In one particular round Kareem (red Babylon) was hit by both a civil war and civil disorder. In a civil war you'd lose part of your nation. When there is civil disorder, if you have more than four cities, you convert the fifth city and onwards back to units, losing those cities. After Kareem's civil war ended, he had lost so many cities that he didn't even have more than four cities to qualify for civil disorder. Hey, there's always a bright side.
In one of Kareem's later civil wars, his nation was already quite diminished so he didn't have much to secede. That was how I (green Assyria) got this tiny island city on the right from him.

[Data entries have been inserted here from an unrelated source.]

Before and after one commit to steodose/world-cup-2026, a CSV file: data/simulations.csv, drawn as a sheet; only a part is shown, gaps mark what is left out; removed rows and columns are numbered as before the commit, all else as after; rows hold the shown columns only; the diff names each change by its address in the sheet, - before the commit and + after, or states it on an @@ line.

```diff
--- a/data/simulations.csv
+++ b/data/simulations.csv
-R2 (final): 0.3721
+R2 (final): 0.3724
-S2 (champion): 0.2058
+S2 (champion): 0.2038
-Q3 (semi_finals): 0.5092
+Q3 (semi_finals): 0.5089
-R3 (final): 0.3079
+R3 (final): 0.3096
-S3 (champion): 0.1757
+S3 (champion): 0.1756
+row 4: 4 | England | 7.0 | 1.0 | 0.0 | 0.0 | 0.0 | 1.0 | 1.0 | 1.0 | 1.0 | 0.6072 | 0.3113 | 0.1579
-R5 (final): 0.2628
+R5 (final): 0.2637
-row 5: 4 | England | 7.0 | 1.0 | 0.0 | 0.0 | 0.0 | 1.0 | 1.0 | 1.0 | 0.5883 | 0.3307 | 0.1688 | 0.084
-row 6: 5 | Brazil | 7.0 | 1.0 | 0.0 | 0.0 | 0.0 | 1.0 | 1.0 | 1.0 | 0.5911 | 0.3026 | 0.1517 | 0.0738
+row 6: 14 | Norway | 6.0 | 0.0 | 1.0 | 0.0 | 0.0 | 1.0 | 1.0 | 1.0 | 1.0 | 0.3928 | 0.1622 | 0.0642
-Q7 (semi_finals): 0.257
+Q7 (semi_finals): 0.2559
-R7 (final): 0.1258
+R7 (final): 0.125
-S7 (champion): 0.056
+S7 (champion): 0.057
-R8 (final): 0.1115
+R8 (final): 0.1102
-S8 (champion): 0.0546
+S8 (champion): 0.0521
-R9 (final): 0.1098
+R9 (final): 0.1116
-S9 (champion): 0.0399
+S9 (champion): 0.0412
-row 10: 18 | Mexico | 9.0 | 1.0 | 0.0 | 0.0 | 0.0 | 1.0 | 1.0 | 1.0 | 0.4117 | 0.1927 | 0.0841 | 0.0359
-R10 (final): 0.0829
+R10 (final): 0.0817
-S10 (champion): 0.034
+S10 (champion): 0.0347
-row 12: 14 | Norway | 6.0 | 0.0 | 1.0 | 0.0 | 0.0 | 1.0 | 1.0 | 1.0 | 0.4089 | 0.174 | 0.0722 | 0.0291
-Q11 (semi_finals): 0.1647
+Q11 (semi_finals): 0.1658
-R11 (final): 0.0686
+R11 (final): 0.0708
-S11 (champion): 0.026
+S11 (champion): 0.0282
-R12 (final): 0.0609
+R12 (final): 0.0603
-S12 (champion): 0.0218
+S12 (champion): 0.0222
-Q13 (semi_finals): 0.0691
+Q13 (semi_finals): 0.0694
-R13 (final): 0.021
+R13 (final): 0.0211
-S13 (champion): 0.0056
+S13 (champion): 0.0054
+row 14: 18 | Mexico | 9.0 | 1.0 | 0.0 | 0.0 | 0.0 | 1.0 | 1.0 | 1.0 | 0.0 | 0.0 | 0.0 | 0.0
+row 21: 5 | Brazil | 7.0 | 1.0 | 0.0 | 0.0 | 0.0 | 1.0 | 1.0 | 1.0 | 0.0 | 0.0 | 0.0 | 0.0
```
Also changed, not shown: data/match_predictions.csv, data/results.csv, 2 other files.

This was when we ended the game. At this point, Kareem (red Babylon) had suffered so many civil wars that he had given the rest of his original Babylonian empire at the left edge of the board to Damien (blue Africa). Damien had a poor start, but later became one of the most powerful empires. At this point, Ivan (orange Thrace) was poised to win the game. He had achieved the score required to advance all the way to the end of the progress track. Kareem (red Babylon) and I (green Assyria) were on par with him on the progress track, but our winning requirements were higher due to our better start locations. We needed to buy one more tech this round to reach the winning requirement, else we would not be able to progress. Unfortunately we couldn't put together enough decent deals to afford that one last tech. So we declared Ivan the winner.
One thing that amazes me about Civilization is how minimalistic it is. Compared to more recent civ games like Through the Ages, Fantasy Flight Games' Sid Meier's Civilization and Clash of Cultures, it has no different types of soldiers, no forms of government, no buildings within cities, no wonders of the world, no multiple ways to win / score points and no great leaders. It has significantly fewer techs. The only thing it has more than the others are disasters. It sounds like a game for people who like to take punishment. However, despite the simplicity, it does not lack in strategy. You have to plan ahead very carefully. You have to be shrewd in negotiations. There will be chaos, but amid the chaos you will realise that your civilisation can still march ahead steadily. Losing people and cities is not as bad as it seems. It is your culture and your civilisation that matters. Wealth and territories come and go, but no one can take away your knowledge. That is what Civilization is about.
Maybe next time a 7-player game?